(Items from a dataset)
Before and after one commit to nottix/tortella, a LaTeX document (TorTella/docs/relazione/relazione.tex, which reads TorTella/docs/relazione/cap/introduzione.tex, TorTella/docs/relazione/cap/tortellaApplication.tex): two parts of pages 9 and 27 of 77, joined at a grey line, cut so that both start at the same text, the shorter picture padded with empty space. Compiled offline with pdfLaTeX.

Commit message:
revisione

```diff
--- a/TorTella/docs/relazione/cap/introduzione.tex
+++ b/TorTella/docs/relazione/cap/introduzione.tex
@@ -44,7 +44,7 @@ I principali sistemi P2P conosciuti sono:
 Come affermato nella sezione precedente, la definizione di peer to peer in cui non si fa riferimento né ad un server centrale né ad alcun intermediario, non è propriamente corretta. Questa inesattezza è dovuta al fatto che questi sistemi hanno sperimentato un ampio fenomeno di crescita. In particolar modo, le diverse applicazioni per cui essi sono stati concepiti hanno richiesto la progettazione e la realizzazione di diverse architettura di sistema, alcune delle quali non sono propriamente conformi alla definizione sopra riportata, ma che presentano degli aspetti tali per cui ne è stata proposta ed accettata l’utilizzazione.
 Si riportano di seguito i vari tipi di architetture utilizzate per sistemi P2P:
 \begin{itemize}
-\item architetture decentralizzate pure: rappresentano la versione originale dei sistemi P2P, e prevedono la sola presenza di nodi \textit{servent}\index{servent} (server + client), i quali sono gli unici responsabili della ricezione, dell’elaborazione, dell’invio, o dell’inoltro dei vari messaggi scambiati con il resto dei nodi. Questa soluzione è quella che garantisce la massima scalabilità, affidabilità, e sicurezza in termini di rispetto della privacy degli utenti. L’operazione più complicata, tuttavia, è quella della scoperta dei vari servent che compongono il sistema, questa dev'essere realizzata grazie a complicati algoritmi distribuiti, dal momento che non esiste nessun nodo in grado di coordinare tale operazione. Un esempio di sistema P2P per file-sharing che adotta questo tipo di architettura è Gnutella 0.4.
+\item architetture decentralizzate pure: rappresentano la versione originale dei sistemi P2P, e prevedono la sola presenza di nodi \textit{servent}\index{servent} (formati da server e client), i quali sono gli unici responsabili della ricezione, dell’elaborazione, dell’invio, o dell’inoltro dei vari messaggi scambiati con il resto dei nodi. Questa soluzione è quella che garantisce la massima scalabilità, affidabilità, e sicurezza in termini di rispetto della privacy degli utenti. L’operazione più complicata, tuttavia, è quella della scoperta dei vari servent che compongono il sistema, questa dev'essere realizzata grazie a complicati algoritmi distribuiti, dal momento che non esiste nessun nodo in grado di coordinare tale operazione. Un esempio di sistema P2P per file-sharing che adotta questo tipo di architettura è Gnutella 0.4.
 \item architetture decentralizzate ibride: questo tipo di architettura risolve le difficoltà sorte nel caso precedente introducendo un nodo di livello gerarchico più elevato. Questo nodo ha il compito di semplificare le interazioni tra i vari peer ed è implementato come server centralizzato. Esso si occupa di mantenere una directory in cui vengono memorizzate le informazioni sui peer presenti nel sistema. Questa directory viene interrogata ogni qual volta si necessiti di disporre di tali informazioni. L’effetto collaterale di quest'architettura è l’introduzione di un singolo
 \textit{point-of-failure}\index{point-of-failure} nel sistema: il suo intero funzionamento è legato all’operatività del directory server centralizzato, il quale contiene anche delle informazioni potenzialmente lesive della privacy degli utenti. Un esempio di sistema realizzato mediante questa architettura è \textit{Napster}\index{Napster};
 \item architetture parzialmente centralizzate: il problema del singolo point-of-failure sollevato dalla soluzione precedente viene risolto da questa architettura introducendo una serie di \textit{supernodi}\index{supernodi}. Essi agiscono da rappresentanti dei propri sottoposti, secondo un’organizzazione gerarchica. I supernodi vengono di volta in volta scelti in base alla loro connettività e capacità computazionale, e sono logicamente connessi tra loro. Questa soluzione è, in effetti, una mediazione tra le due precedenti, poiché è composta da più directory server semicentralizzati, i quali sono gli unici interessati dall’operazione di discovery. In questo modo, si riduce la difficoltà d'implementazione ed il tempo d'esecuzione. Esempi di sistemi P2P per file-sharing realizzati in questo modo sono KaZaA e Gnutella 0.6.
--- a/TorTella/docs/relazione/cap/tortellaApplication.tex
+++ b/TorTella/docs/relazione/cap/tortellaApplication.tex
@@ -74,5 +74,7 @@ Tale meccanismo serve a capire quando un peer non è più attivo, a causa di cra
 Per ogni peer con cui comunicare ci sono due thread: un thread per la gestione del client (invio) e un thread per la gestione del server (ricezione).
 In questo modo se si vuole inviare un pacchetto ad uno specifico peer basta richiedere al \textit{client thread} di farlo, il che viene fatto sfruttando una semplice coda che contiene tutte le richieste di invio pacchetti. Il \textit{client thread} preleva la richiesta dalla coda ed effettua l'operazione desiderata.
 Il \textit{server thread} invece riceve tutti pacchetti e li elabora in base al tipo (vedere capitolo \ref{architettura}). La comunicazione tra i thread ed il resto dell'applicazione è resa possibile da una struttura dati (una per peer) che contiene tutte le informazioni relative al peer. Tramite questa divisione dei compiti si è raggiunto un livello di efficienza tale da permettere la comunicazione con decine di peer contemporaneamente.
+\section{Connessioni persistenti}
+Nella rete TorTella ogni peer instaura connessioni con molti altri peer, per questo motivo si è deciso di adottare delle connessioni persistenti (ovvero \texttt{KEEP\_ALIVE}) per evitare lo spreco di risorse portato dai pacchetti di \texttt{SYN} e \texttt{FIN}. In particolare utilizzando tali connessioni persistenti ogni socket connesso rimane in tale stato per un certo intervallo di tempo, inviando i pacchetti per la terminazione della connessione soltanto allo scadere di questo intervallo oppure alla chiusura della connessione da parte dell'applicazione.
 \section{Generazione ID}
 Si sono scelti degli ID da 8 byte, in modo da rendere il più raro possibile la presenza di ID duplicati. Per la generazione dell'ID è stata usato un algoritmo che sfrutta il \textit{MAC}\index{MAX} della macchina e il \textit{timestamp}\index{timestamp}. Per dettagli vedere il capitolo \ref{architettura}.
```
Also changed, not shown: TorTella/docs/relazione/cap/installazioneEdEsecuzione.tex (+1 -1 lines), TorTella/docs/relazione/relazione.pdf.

* **What is required**:
Copy all the records above precisely.

* **The completed task**:
Before and after one commit to nottix/tortella, a LaTeX document (TorTella/docs/relazione/relazione.tex, which reads TorTella/docs/relazione/cap/introduzione.tex, TorTella/docs/relazione/cap/tortellaApplication.tex): two parts of pages 9 and 27 of 77, joined at a grey line, cut so that both start at the same text, the shorter picture padded with empty space. Compiled offline with pdfLaTeX.

Commit message:
revisione

```diff
--- a/TorTella/docs/relazione/cap/introduzione.tex
+++ b/TorTella/docs/relazione/cap/introduzione.tex
@@ -44,7 +44,7 @@ I principali sistemi P2P conosciuti sono:
 Come affermato nella sezione precedente, la definizione di peer to peer in cui non si fa riferimento né ad un server centrale né ad alcun intermediario, non è propriamente corretta. Questa inesattezza è dovuta al fatto che questi sistemi hanno sperimentato un ampio fenomeno di crescita. In particolar modo, le diverse applicazioni per cui essi sono stati concepiti hanno richiesto la progettazione e la realizzazione di diverse architettura di sistema, alcune delle quali non sono propriamente conformi alla definizione sopra riportata, ma che presentano degli aspetti tali per cui ne è stata proposta ed accettata l’utilizzazione.
 Si riportano di seguito i vari tipi di architetture utilizzate per sistemi P2P:
 \begin{itemize}
-\item architetture decentralizzate pure: rappresentano la versione originale dei sistemi P2P, e prevedono la sola presenza di nodi \textit{servent}\index{servent} (server + client), i quali sono gli unici responsabili della ricezione, dell’elaborazione, dell’invio, o dell’inoltro dei vari messaggi scambiati con il resto dei nodi. Questa soluzione è quella che garantisce la massima scalabilità, affidabilità, e sicurezza in termini di rispetto della privacy degli utenti. L’operazione più complicata, tuttavia, è quella della scoperta dei vari servent che compongono il sistema, questa dev'essere realizzata grazie a complicati algoritmi distribuiti, dal momento che non esiste nessun nodo in grado di coordinare tale operazione. Un esempio di sistema P2P per file-sharing che adotta questo tipo di architettura è Gnutella 0.4.
+\item architetture decentralizzate pure: rappresentano la versione originale dei sistemi P2P, e prevedono la sola presenza di nodi \textit{servent}\index{servent} (formati da server e client), i quali sono gli unici responsabili della ricezione, dell’elaborazione, dell’invio, o dell’inoltro dei vari messaggi scambiati con il resto dei nodi. Questa soluzione è quella che garantisce la massima scalabilità, affidabilità, e sicurezza in termini di rispetto della privacy degli utenti. L’operazione più complicata, tuttavia, è quella della scoperta dei vari servent che compongono il sistema, questa dev'essere realizzata grazie a complicati algoritmi distribuiti, dal momento che non esiste nessun nodo in grado di coordinare tale operazione. Un esempio di sistema P2P per file-sharing che adotta questo tipo di architettura è Gnutella 0.4.
 \item architetture decentralizzate ibride: questo tipo di architettura risolve le difficoltà sorte nel caso precedente introducendo un nodo di livello gerarchico più elevato. Questo nodo ha il compito di semplificare le interazioni tra i vari peer ed è implementato come server centralizzato. Esso si occupa di mantenere una directory in cui vengono memorizzate le informazioni sui peer presenti nel sistema. Questa directory viene interrogata ogni qual volta si necessiti di disporre di tali informazioni. L’effetto collaterale di quest'architettura è l’introduzione di un singolo
 \textit{point-of-failure}\index{point-of-failure} nel sistema: il suo intero funzionamento è legato all’operatività del directory server centralizzato, il quale contiene anche delle informazioni potenzialmente lesive della privacy degli utenti. Un esempio di sistema realizzato mediante questa architettura è \textit{Napster}\index{Napster};
 \item architetture parzialmente centralizzate: il problema del singolo point-of-failure sollevato dalla soluzione precedente viene risolto da questa architettura introducendo una serie di \textit{supernodi}\index{supernodi}. Essi agiscono da rappresentanti dei propri sottoposti, secondo un’organizzazione gerarchica. I supernodi vengono di volta in volta scelti in base alla loro connettività e capacità computazionale, e sono logicamente connessi tra loro. Questa soluzione è, in effetti, una mediazione tra le due precedenti, poiché è composta da più directory server semicentralizzati, i quali sono gli unici interessati dall’operazione di discovery. In questo modo, si riduce la difficoltà d'implementazione ed il tempo d'esecuzione. Esempi di sistemi P2P per file-sharing realizzati in questo modo sono KaZaA e Gnutella 0.6.
--- a/TorTella/docs/relazione/cap/tortellaApplication.tex
+++ b/TorTella/docs/relazione/cap/tortellaApplication.tex
@@ -74,5 +74,7 @@ Tale meccanismo serve a capire quando un peer non è più attivo, a causa di cra
 Per ogni peer con cui comunicare ci sono due thread: un thread per la gestione del client (invio) e un thread per la gestione del server (ricezione).
 In questo modo se si vuole inviare un pacchetto ad uno specifico peer basta richiedere al \textit{client thread} di farlo, il che viene fatto sfruttando una semplice coda che contiene tutte le richieste di invio pacchetti. Il \textit{client thread} preleva la richiesta dalla coda ed effettua l'operazione desiderata.
 Il \textit{server thread} invece riceve tutti pacchetti e li elabora in base al tipo (vedere capitolo \ref{architettura}). La comunicazione tra i thread ed il resto dell'applicazione è resa possibile da una struttura dati (una per peer) che contiene tutte le informazioni relative al peer. Tramite questa divisione dei compiti si è raggiunto un livello di efficienza tale da permettere la comunicazione con decine di peer contemporaneamente.
+\section{Connessioni persistenti}
+Nella rete TorTella ogni peer instaura connessioni con molti altri peer, per questo motivo si è deciso di adottare delle connessioni persistenti (ovvero \texttt{KEEP\_ALIVE}) per evitare lo spreco di risorse portato dai pacchetti di \texttt{SYN} e \texttt{FIN}. In particolare utilizzando tali connessioni persistenti ogni socket connesso rimane in tale stato per un certo intervallo di tempo, inviando i pacchetti per la terminazione della connessione soltanto allo scadere di questo intervallo oppure alla chiusura della connessione da parte dell'applicazione.
 \section{Generazione ID}
 Si sono scelti degli ID da 8 byte, in modo da rendere il più raro possibile la presenza di ID duplicati. Per la generazione dell'ID è stata usato un algoritmo che sfrutta il \textit{MAC}\index{MAX} della macchina e il \textit{timestamp}\index{timestamp}. Per dettagli vedere il capitolo \ref{architettura}.
```
Also changed, not shown: TorTella/docs/relazione/cap/installazioneEdEsecuzione.tex (+1 -1 lines), TorTella/docs/relazione/relazione.pdf.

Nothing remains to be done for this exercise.